Hancock unveiled a $4 million relief fund, from which small businesses in Denver can get up to $7,500 in grants. Those most impacted by the pandemic, such as enterprises in the food industry, will have the highest priority for these grants, according to the mayor.
On March 16, Hancock announced the end of sit-down service at all bars and restaurants, which Governor Jared Polis ordered for the entire state later that day. Thousands of people who had been working in the hospitality industry have since been laid off.
The city will also waive the 15 percent late-payment fee on certain business taxes for February and March.
Additionally, Denver Arts & Venues is making grants of up to $1,000 each available to artists who are out of work or struggling financially because of the COVID-19 pandemic and related venue closures.
"Mary Louise reminded me not to forget our artists, who will be disproportionately affected by our shutdown," Hancock said in reference to his wife, a singer and actress.
For businesses that need a major cash injection, the city will assist them in applying for an Economic Injury Disaster Loan from the federal government, which can lend businesses up to $2 million.
And in an announcement that will delight many Denver residents, Hancock said that the Department of Transportation and Infrastructure will suspend enforcement of parking meters; time-limited, non-metered parking areas; residential permit parking areas; spaces with 72-hour parking limits; school bus loading zones...and booting.
"I want to thank everybody who reached out to us on social media platforms," he said, in reference to complaints the city had received regarding parking enforcement.

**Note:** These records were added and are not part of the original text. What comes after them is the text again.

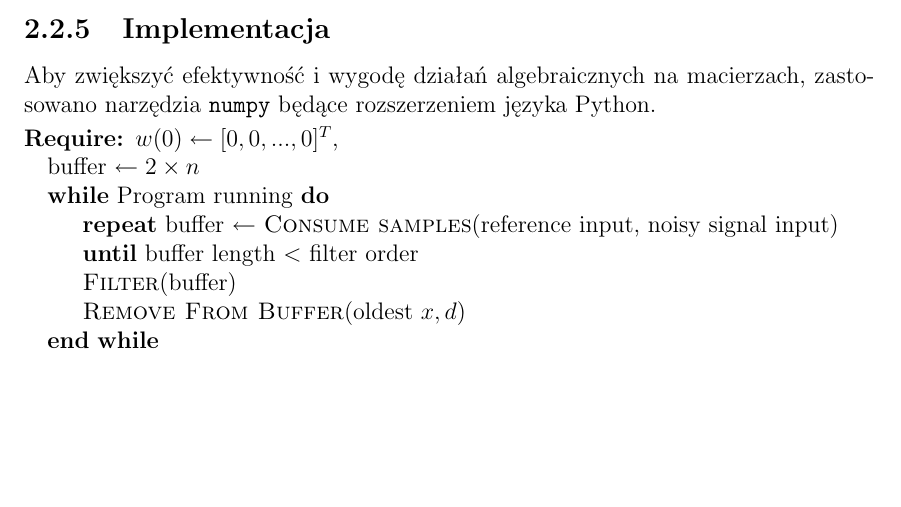
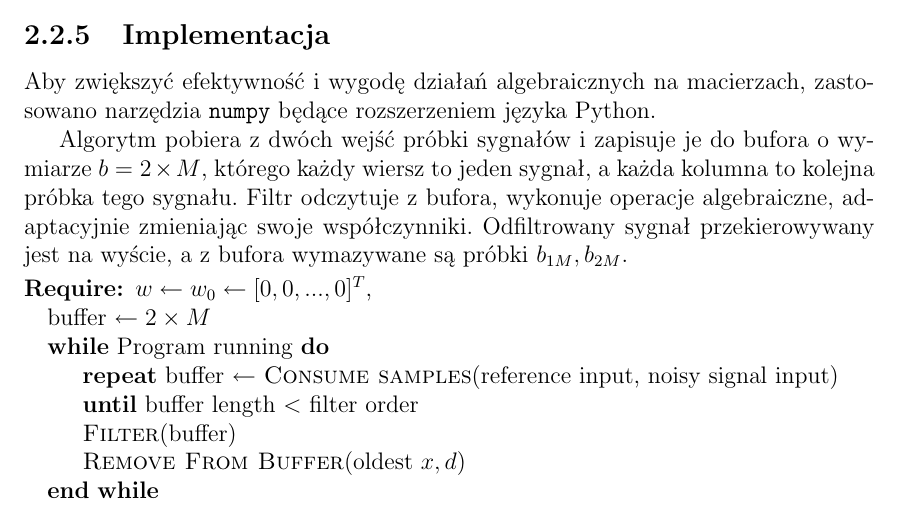
Before and after one commit to mielosz/EngineeringThesis, a LaTeX thesis (main.tex, which reads tex/rozdzial2.tex): part of page 9 of 20, cut so that both start at the same text, the shorter picture padded with empty space. Compiled offline with pdfLaTeX.

Commit message:
opis algorytmu

```diff
--- a/tex/rozdzial2.tex
+++ b/tex/rozdzial2.tex
@@ -88,9 +88,13 @@ Projekt pozwala na sterowanie dwoma parametrami podczas pracy filtra:
 \subsection{Implementacja}
 Aby zwiększyć efektywność i wygodę działań algebraicznych na macierzach, zastosowano narzędzia \texttt{numpy} będące rozszerzeniem języka Python.
 
+Algorytm pobiera z dwóch wejść próbki sygnałów i zapisuje je do bufora o wymiarze $b = 2 \times M$, którego każdy wiersz to jeden sygnał, a każda kolumna to kolejna próbka tego sygnału. Filtr odczytuje z bufora, wykonuje operacje algebraiczne, adaptacyjnie zmieniając swoje współczynniki. Odfiltrowany sygnał przekierowywany jest na wyście, a z bufora wymazywane są próbki $b_{1M}, b_{2M}$.
+
+
+
 \begin{algorithmic}
-\Require $w(0) \gets [0, 0,...,0]^{T}$,
-\State buffer $\gets 2 \times n$
+\Require $w \gets w_0 \gets [0, 0,...,0]^{T}$,
+\State buffer $\gets 2 \times M$
 \While {Program running}
     \Repeat\ buffer $\gets$ \Call{Consume samples}{reference input, noisy signal input} \Until buffer length $<$ filter order
     \State \Call {Filter}{buffer}
```
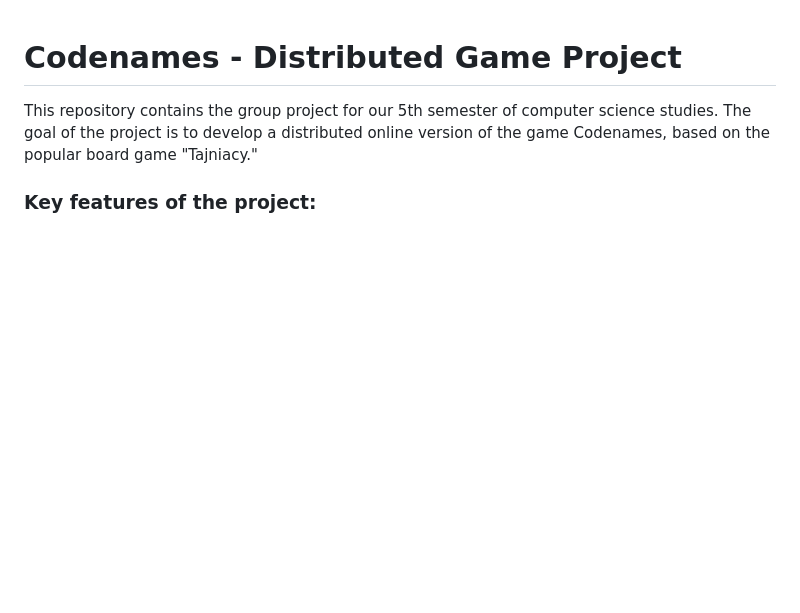
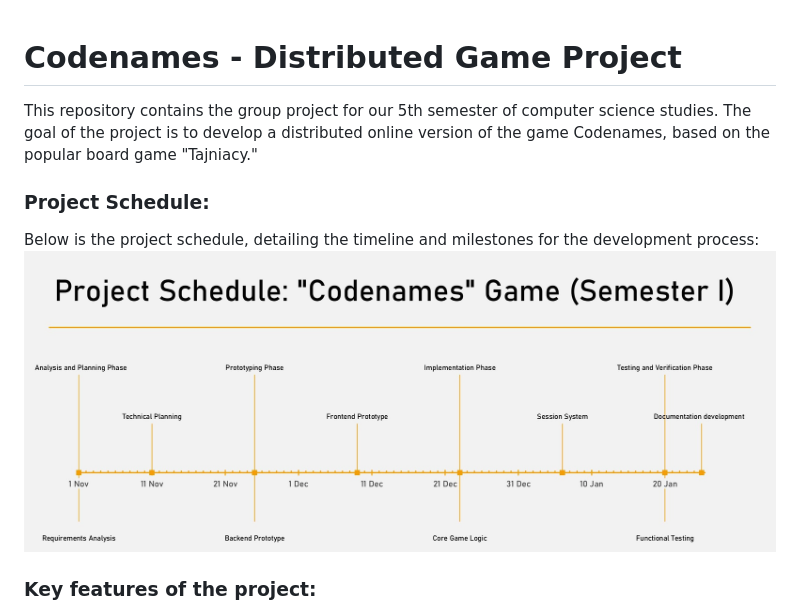
Before and after one commit to zuzqqa/codenames, a Markdown page: README.md, the part around the change. Rendered like a GitHub page; pictures changed too: README_IMAGES/ProjectSchedule.jpg (added); blank space fills up the shorter version.

```diff
--- a/README.md
+++ b/README.md
@@ -1,6 +1,10 @@
 # Codenames - Distributed Game Project
 
 This repository contains the group project for our 5th semester of computer science studies. The goal of the project is to develop a distributed online version of the game Codenames, based on the popular board game "Tajniacy."
+
+### Project Schedule:
+Below is the project schedule, detailing the timeline and milestones for the development process:
+![Project Schedule](/README_IMAGES/ProjectSchedule.jpg)
 
 ### Key features of the project:
 
```
Also changed, not shown: 1 other file.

There will also be a "month-long virtual job fair" for Denver city jobs.
As of March 18, there have been 216 confirmed COVID-19 cases in Colorado, 43 of them in Denver.
Find more information about these assistance programs here.